_Problem to solve_
Wherever the word "Wayne" appears in a line below, that line counts; report the total number of such lines only.

>>

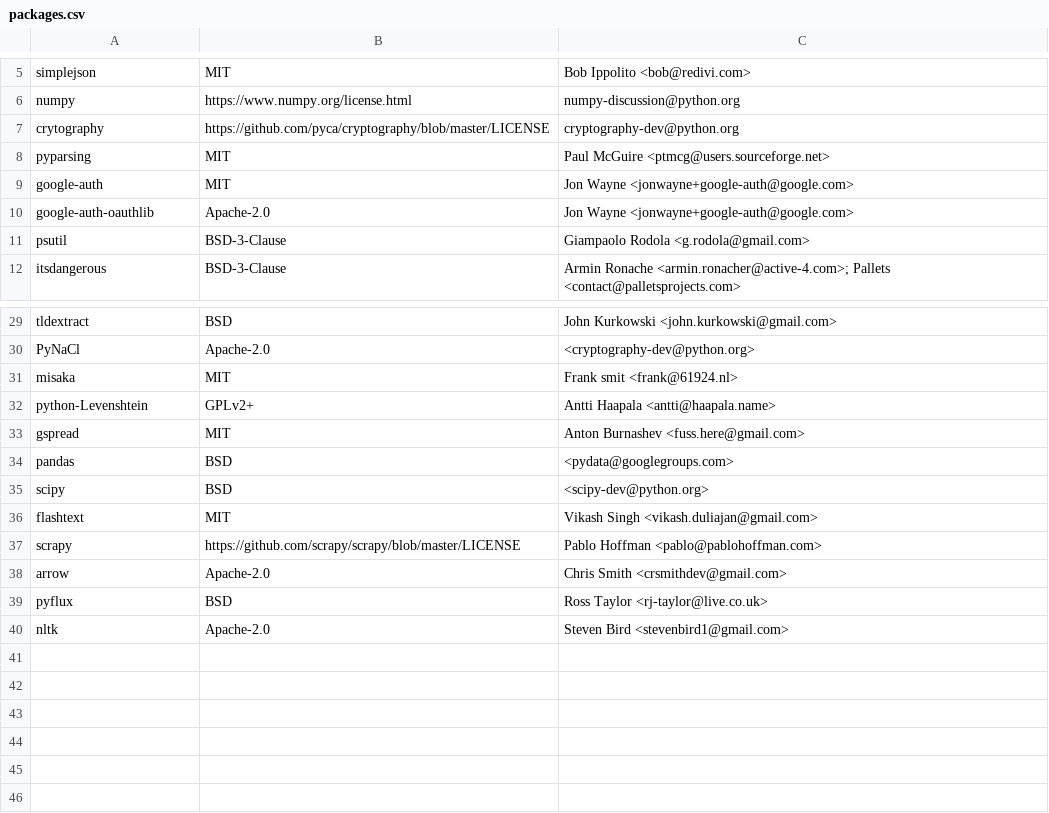
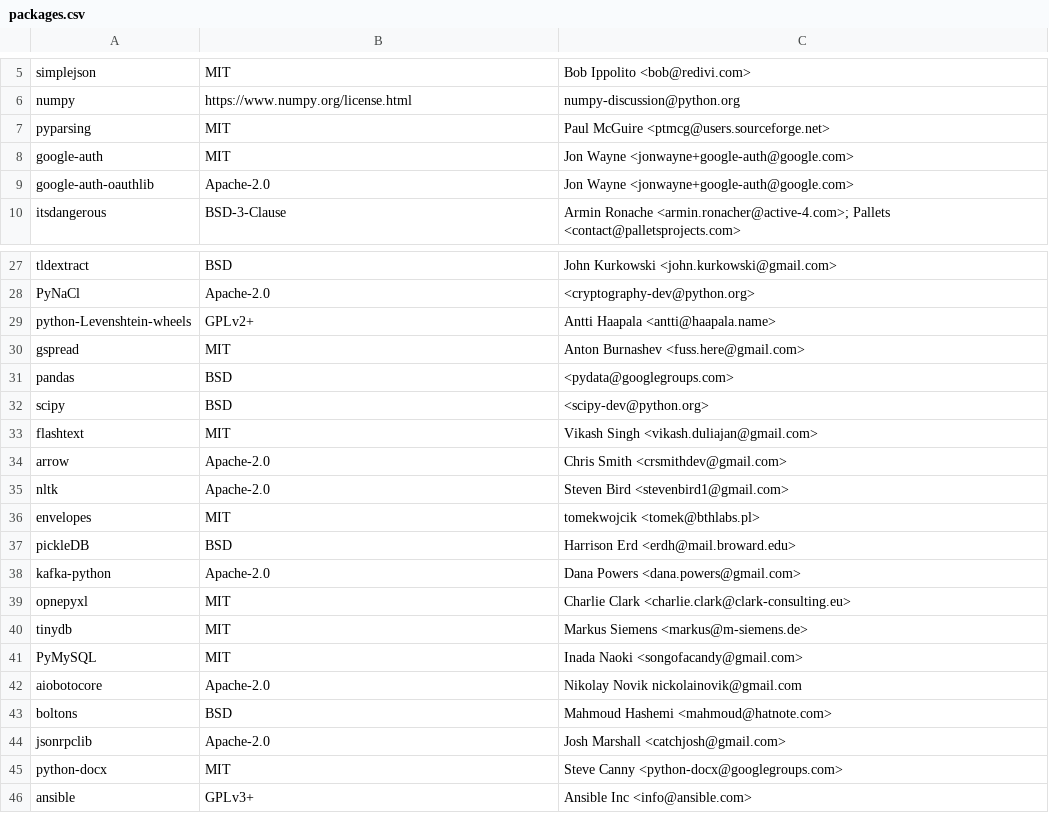
Before and after one commit to raffishquartan/Klayers, a CSV file: serverless/config/Klayers-dev/packages.csv, drawn as a sheet; only a part is shown, gaps mark what is left out.

Commit message:
cleaned up packages

```diff
--- a/serverless/config/Klayers-dev/packages.csv
+++ b/serverless/config/Klayers-dev/packages.csv
@@ -6,3 +6,2 @@ simplejson, MIT, Bob Ippolito <bob@redivi.com>
 numpy, https://www.numpy.org/license.html, numpy-discussion@python.org
-crytography, https://github.com/pyca/cryptography/blob/master/LICENSE, cryptography-dev@python.org
 pyparsing, MIT, Paul McGuire <ptmcg@users.sourceforge.net>
@@ -10,3 +9,2 @@ google-auth, MIT, Jon Wayne <jonwayne+google-auth@google.com>
 google-auth-oauthlib, Apache-2.0, Jon Wayne <jonwayne+google-auth@google.com>
-psutil, BSD-3-Clause, Giampaolo Rodola <g.rodola@gmail.com>
 itsdangerous, BSD-3-Clause, Armin Ronache <armin.ronacher@active-4.com>; Pallets <contact@palletsprojects.com>
@@ -30,4 +28,3 @@ tldextract, BSD, John Kurkowski <john.kurkowski@gmail.com>
 PyNaCl, Apache-2.0, <cryptography-dev@python.org>
-misaka, MIT, Frank smit <frank@61924.nl>
-python-Levenshtein, GPLv2+, Antti Haapala <antti@haapala.name>
+python-Levenshtein-wheels, GPLv2+, Antti Haapala <antti@haapala.name>
 gspread, MIT, Anton Burnashev <fuss.here@gmail.com>
@@ -36,5 +33,14 @@ scipy, BSD, <scipy-dev@python.org>
 flashtext, MIT, Vikash Singh <vikash.duliajan@gmail.com>
-scrapy, https://github.com/scrapy/scrapy/blob/master/LICENSE, Pablo Hoffman <pablo@pablohoffman.com>
 arrow, Apache-2.0,Chris Smith <crsmithdev@gmail.com>
-pyflux, BSD, Ross Taylor <rj-taylor@live.co.uk>
 nltk,Apache-2.0 , Steven Bird <stevenbird1@gmail.com>
+envelopes, MIT, tomekwojcik <tomek@bthlabs.pl>
+pickleDB, BSD, Harrison Erd <erdh@mail.broward.edu>
+kafka-python, Apache-2.0, Dana Powers <dana.powers@gmail.com>
+opnepyxl, MIT, Charlie Clark <charlie.clark@clark-consulting.eu>
+tinydb, MIT, Markus Siemens <markus@m-siemens.de>
+PyMySQL, MIT, Inada Naoki <songofacandy@gmail.com>
+aiobotocore, Apache-2.0, Nikolay Novik nickolainovik@gmail.com
+boltons, BSD, Mahmoud Hashemi <mahmoud@hatnote.com>
+jsonrpclib, Apache-2.0, Josh Marshall <catchjosh@gmail.com>
+python-docx, MIT, Steve Canny <python-docx@googlegroups.com>
+ansible, GPLv3+, Ansible Inc <info@ansible.com>
```
Also changed, not shown: serverless/config/Klayers-prod/packages.csv, 4 other files.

<<

_Worked solution_
2